## ABOUT THIS TASK:
Could you repeat the records below exactly, leaving out any pictures?

## THE DATA:
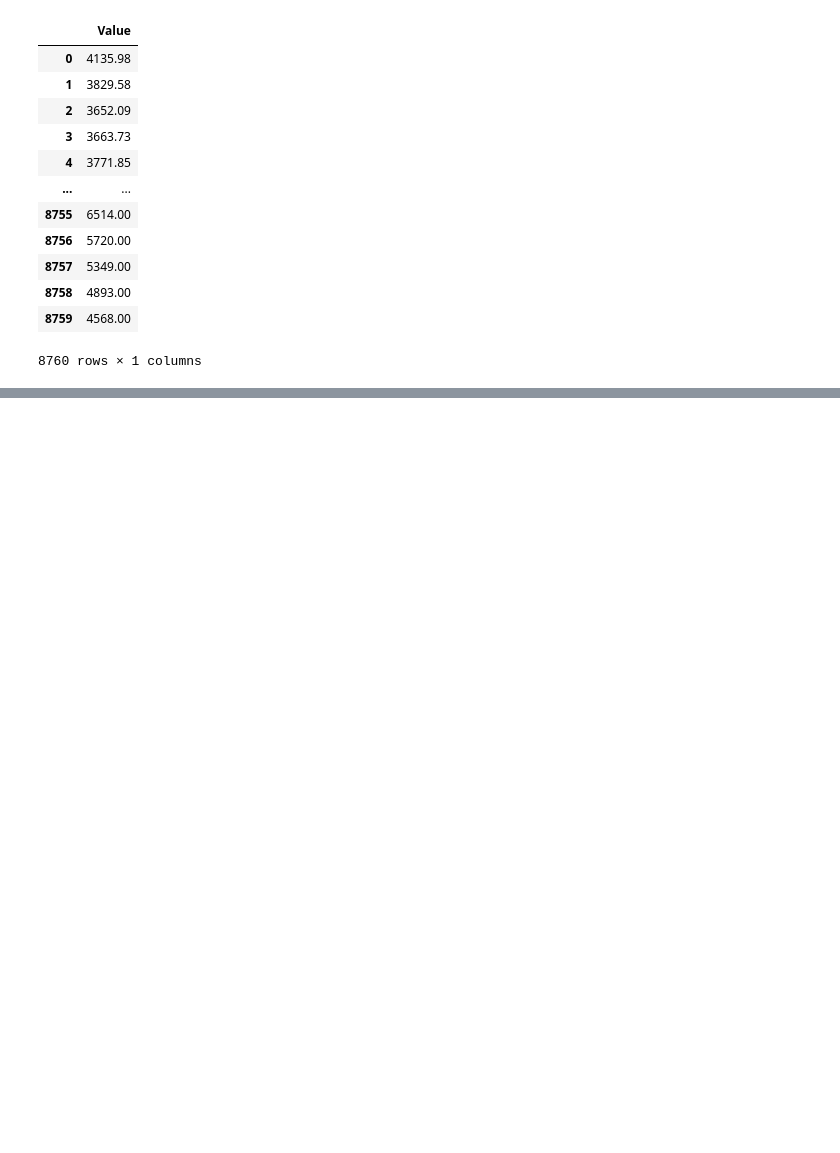
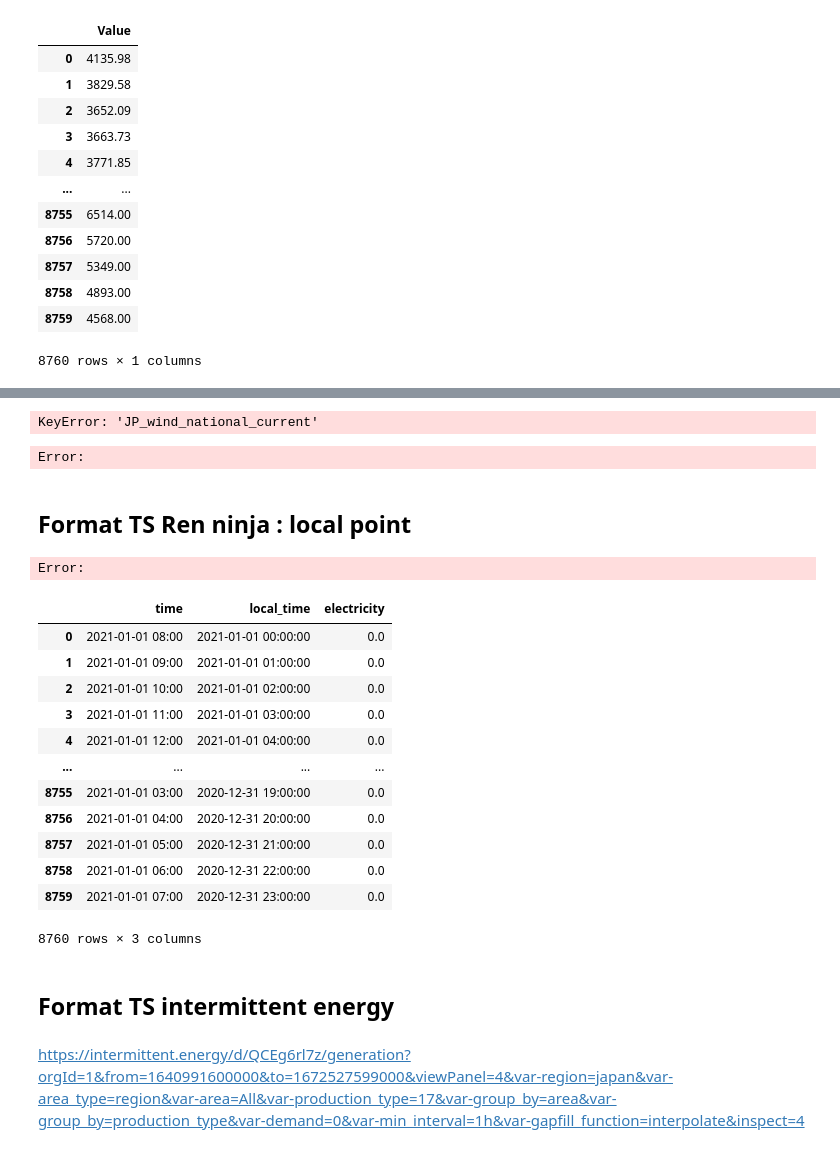
Before and after one commit to jus6du/wavelet_decomposition, a Jupyter notebook: format_ts.ipynb, the cells around one changed output, grey strips where cells are left out. Cells and saved outputs as stored; diff of their text form; code cells hidden in the pictures; blank space fills up the shorter version.

```diff
--- a/format_ts.ipynb
+++ b/format_ts.ipynb
@@ -79,0 +108,48 @@ pd.read_excel('input_time_series/Greece/Greece_load_entsoe_2021.xlsx')
+# %%
+country_code ='JP'
+country_name = 'Japan'
+wind = ninja[f'{country_code}_wind_national_current']
+# wind.to_excel(f'input_time_series/{country_name}/ren_ninja_wind_{country_code}_2019.xlsx', index=False)
+# %% [output]
+KeyError: 'JP_wind_national_current'
+# %%
+pv = ninja[f'{country_code}_pv_national_current']
+pv.to_excel(f'input_time_series/{country_name}/ren_ninja_pv_{country_code}_2019.xlsx', index=False)
+# %% [output]
+Error:
+# %% [markdown]
+## Format TS Ren ninja : local point
+# %%
+df = pd.read_csv('input_time_series/Japan/ninja_wind_36.5748_139.2394_uncorrected.csv', skiprows =3)
+# %%
+df['electricity'].to_excel('input_time_series/Japan/Japan_wind_2021_ren_ninja_local_utc.xlsx', index = False)
+# %% [output]
+Error:
+# %%
+df['local_time'] = pd.to_datetime(df['local_time'])
+
+# Sélectionner uniquement les valeurs du local time de l'année 2021
+df_2021 = df[df['local_time'].dt.year == 2020]
+df_2022 = df[df['local_time'].dt.year == 2021]
+
+# Réorganiser les données pour placer celles de fin 2020 à la fin de 2021
+new_order = list(df_2021.index) + list(df_2022.index)
+df_reordered = df.reindex(new_order)
+# %%
+df_concatenated = pd.concat([df_2022, df_2021], ignore_index=True)
+# %%
+df_concatenated
+# %% [output]
+|  | time | local_time | electricity |
+| 0 | 2021-01-01 08:00 | 2021-01-01 00:00:00 | 0.0 |
+| 1 | 2021-01-01 09:00 | 2021-01-01 01:00:00 | 0.0 |
+| 2 | 2021-01-01 10:00 | 2021-01-01 02:00:00 | 0.0 |
+| 3 | 2021-01-01 11:00 | 2021-01-01 03:00:00 | 0.0 |
+| 4 | 2021-01-01 12:00 | 2021-01-01 04:00:00 | 0.0 |
+| ... | ... | ... | ... |
+| 8755 | 2021-01-01 03:00 | 2020-12-31 19:00:00 | 0.0 |
+| 8756 | 2021-01-01 04:00 | 2020-12-31 20:00:00 | 0.0 |
+| 8757 | 2021-01-01 05:00 | 2020-12-31 21:00:00 | 0.0 |
+| 8758 | 2021-01-01 06:00 | 2020-12-31 22:00:00 | 0.0 |
+| 8759 | 2021-01-01 07:00 | 2020-12-31 23:00:00 | 0.0 |
+8760 rows × 3 columns
@@ -79,0 +159,4 @@ pd.read_excel('input_time_series/Greece/Greece_load_entsoe_2021.xlsx')
+# %% [markdown]
+## Format TS intermittent energy
+# %% [markdown]
+https://intermittent.energy/d/QCEg6rl7z/generation?orgId=1&from=1640991600000&to=1672527599000&viewPanel=4&var-region=japan&var-area_type=region&var-area=All&var-production_type=17&var-group_by=area&var-group_by=production_type&var-demand=0&var-min_interval=1h&var-gapfill_function=interpolate&inspect=4
```
Also changed, not shown: parts of 27 cells of this notebook, 14 other files.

## OUTPUT FOR THIS EXERCISE:
Before and after one commit to jus6du/wavelet_decomposition, a Jupyter notebook: format_ts.ipynb, the cells around one changed output, grey strips where cells are left out. Cells and saved outputs as stored; diff of their text form; code cells hidden in the pictures; blank space fills up the shorter version.

```diff
--- a/format_ts.ipynb
+++ b/format_ts.ipynb
@@ -79,0 +108,48 @@ pd.read_excel('input_time_series/Greece/Greece_load_entsoe_2021.xlsx')
+# %%
+country_code ='JP'
+country_name = 'Japan'
+wind = ninja[f'{country_code}_wind_national_current']
+# wind.to_excel(f'input_time_series/{country_name}/ren_ninja_wind_{country_code}_2019.xlsx', index=False)
+# %% [output]
+KeyError: 'JP_wind_national_current'
+# %%
+pv = ninja[f'{country_code}_pv_national_current']
+pv.to_excel(f'input_time_series/{country_name}/ren_ninja_pv_{country_code}_2019.xlsx', index=False)
+# %% [output]
+Error:
+# %% [markdown]
+## Format TS Ren ninja : local point
+# %%
+df = pd.read_csv('input_time_series/Japan/ninja_wind_36.5748_139.2394_uncorrected.csv', skiprows =3)
+# %%
+df['electricity'].to_excel('input_time_series/Japan/Japan_wind_2021_ren_ninja_local_utc.xlsx', index = False)
+# %% [output]
+Error:
+# %%
+df['local_time'] = pd.to_datetime(df['local_time'])
+
+# Sélectionner uniquement les valeurs du local time de l'année 2021
+df_2021 = df[df['local_time'].dt.year == 2020]
+df_2022 = df[df['local_time'].dt.year == 2021]
+
+# Réorganiser les données pour placer celles de fin 2020 à la fin de 2021
+new_order = list(df_2021.index) + list(df_2022.index)
+df_reordered = df.reindex(new_order)
+# %%
+df_concatenated = pd.concat([df_2022, df_2021], ignore_index=True)
+# %%
+df_concatenated
+# %% [output]
+|  | time | local_time | electricity |
+| 0 | 2021-01-01 08:00 | 2021-01-01 00:00:00 | 0.0 |
+| 1 | 2021-01-01 09:00 | 2021-01-01 01:00:00 | 0.0 |
+| 2 | 2021-01-01 10:00 | 2021-01-01 02:00:00 | 0.0 |
+| 3 | 2021-01-01 11:00 | 2021-01-01 03:00:00 | 0.0 |
+| 4 | 2021-01-01 12:00 | 2021-01-01 04:00:00 | 0.0 |
+| ... | ... | ... | ... |
+| 8755 | 2021-01-01 03:00 | 2020-12-31 19:00:00 | 0.0 |
+| 8756 | 2021-01-01 04:00 | 2020-12-31 20:00:00 | 0.0 |
+| 8757 | 2021-01-01 05:00 | 2020-12-31 21:00:00 | 0.0 |
+| 8758 | 2021-01-01 06:00 | 2020-12-31 22:00:00 | 0.0 |
+| 8759 | 2021-01-01 07:00 | 2020-12-31 23:00:00 | 0.0 |
+8760 rows × 3 columns
@@ -79,0 +159,4 @@ pd.read_excel('input_time_series/Greece/Greece_load_entsoe_2021.xlsx')
+# %% [markdown]
+## Format TS intermittent energy
+# %% [markdown]
+https://intermittent.energy/d/QCEg6rl7z/generation?orgId=1&from=1640991600000&to=1672527599000&viewPanel=4&var-region=japan&var-area_type=region&var-area=All&var-production_type=17&var-group_by=area&var-group_by=production_type&var-demand=0&var-min_interval=1h&var-gapfill_function=interpolate&inspect=4
```
Also changed, not shown: parts of 27 cells of this notebook, 14 other files.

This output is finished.